Magnitude: is the property of moreness
A scale has the property of magnitude if a particular instance of the attribute represents more,
less, or equal amounts of the given quantity than does another instance
When a coach assigns identification numbers to teams, it does not have this property
When a coach ranks the team by the number of games they have won, the property of magnitude
Equal intervals: exists if the difference between two points at any place on the scale has the same meaning
as the difference between two other points that differ by the same number of scale units
Psychological tests rarely have equal intervals
The difference between an IQ of 65 and 70 is not the same as the difference between 85 and 90
When a scale has the property of equal intervals, the relationship between the measured units and
some outcome can be expressed by a straight line or a liner equation in the form of y= mx + b

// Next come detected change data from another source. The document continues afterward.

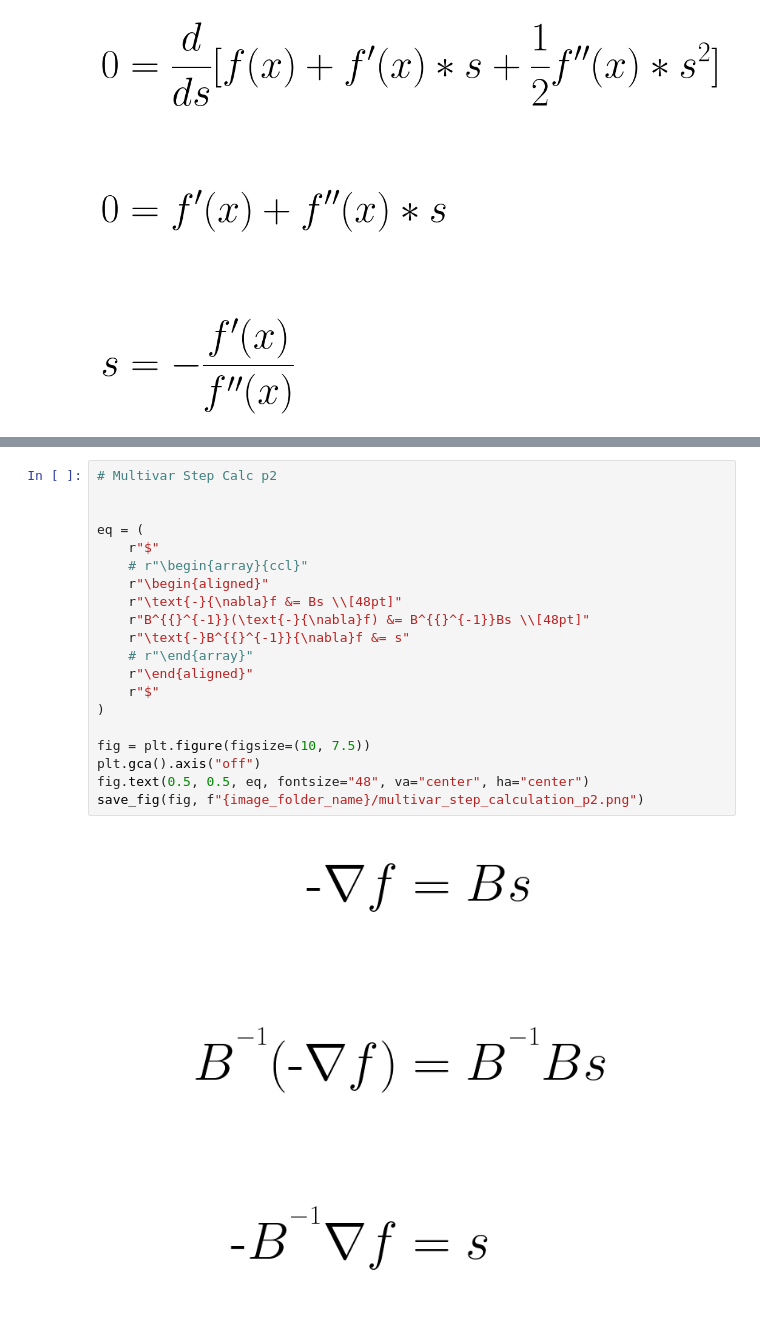
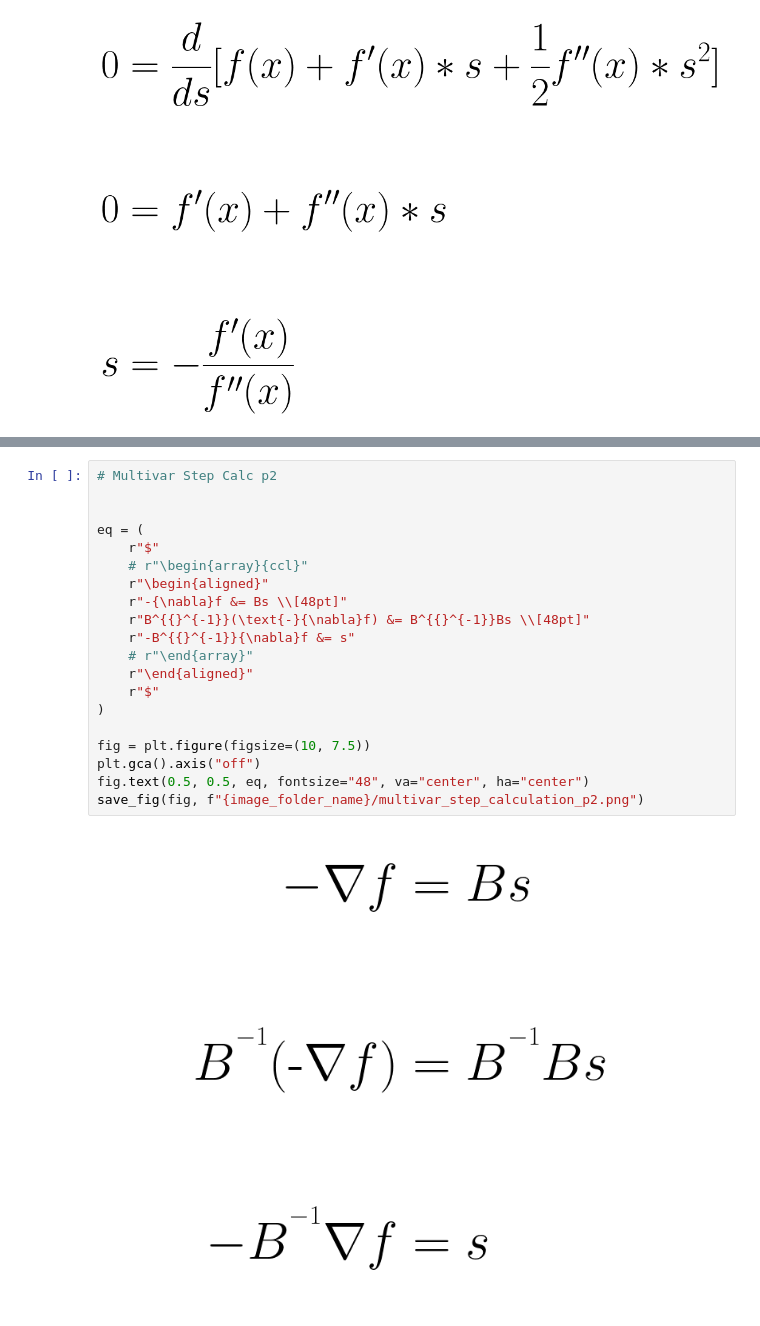
Before and after one commit to lprekon/lprekon.github.io, a Jupyter notebook: content/lmbfgs_explainer/lmbfgs_blogpost_graphics.ipynb, the cells around one changed output, grey strips where cells are left out. Cells and saved outputs as stored; diff of their text form.

```diff
--- a/content/lmbfgs_explainer/lmbfgs_blogpost_graphics.ipynb
+++ b/content/lmbfgs_explainer/lmbfgs_blogpost_graphics.ipynb
@@ -144,25 +144,25 @@ save_fig(fig, f"{image_folder_name}/multivar_step_calculation_p1.png")
 # %%
 # Multivar Step Calc p2
 
 
 eq = (
     r"$"
     # r"\begin{array}{ccl}"
     r"\begin{aligned}"
-    r"\text{-}{\nabla}f &= Bs \\[48pt]"
+    r"-{\nabla}f &= Bs \\[48pt]"
     r"B^{{}^{-1}}(\text{-}{\nabla}f) &= B^{{}^{-1}}Bs \\[48pt]"
-    r"\text{-}B^{{}^{-1}}{\nabla}f &= s"
+    r"-B^{{}^{-1}}{\nabla}f &= s"
     # r"\end{array}"
     r"\end{aligned}"
     r"$"
 )
 
 fig = plt.figure(figsize=(10, 7.5))
 plt.gca().axis("off")
 fig.text(0.5, 0.5, eq, fontsize="48", va="center", ha="center")
 save_fig(fig, f"{image_folder_name}/multivar_step_calculation_p2.png")
 # %% [output]
-[figure, old version]
+[figure, new version]
 # %%
 from manim import *
 import numpy as np
```
Also changed, not shown: parts of 5 cells of this notebook.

Absolute 0: is obtained when nothing of the property being measured exists
When heart rate is 0, the individual has died
Extremely difficult for many psychological qualities to have an absolute 0 point
Types of Scales
Nominal: the lowest measurement scale
Placement of data into categories, without any order or structure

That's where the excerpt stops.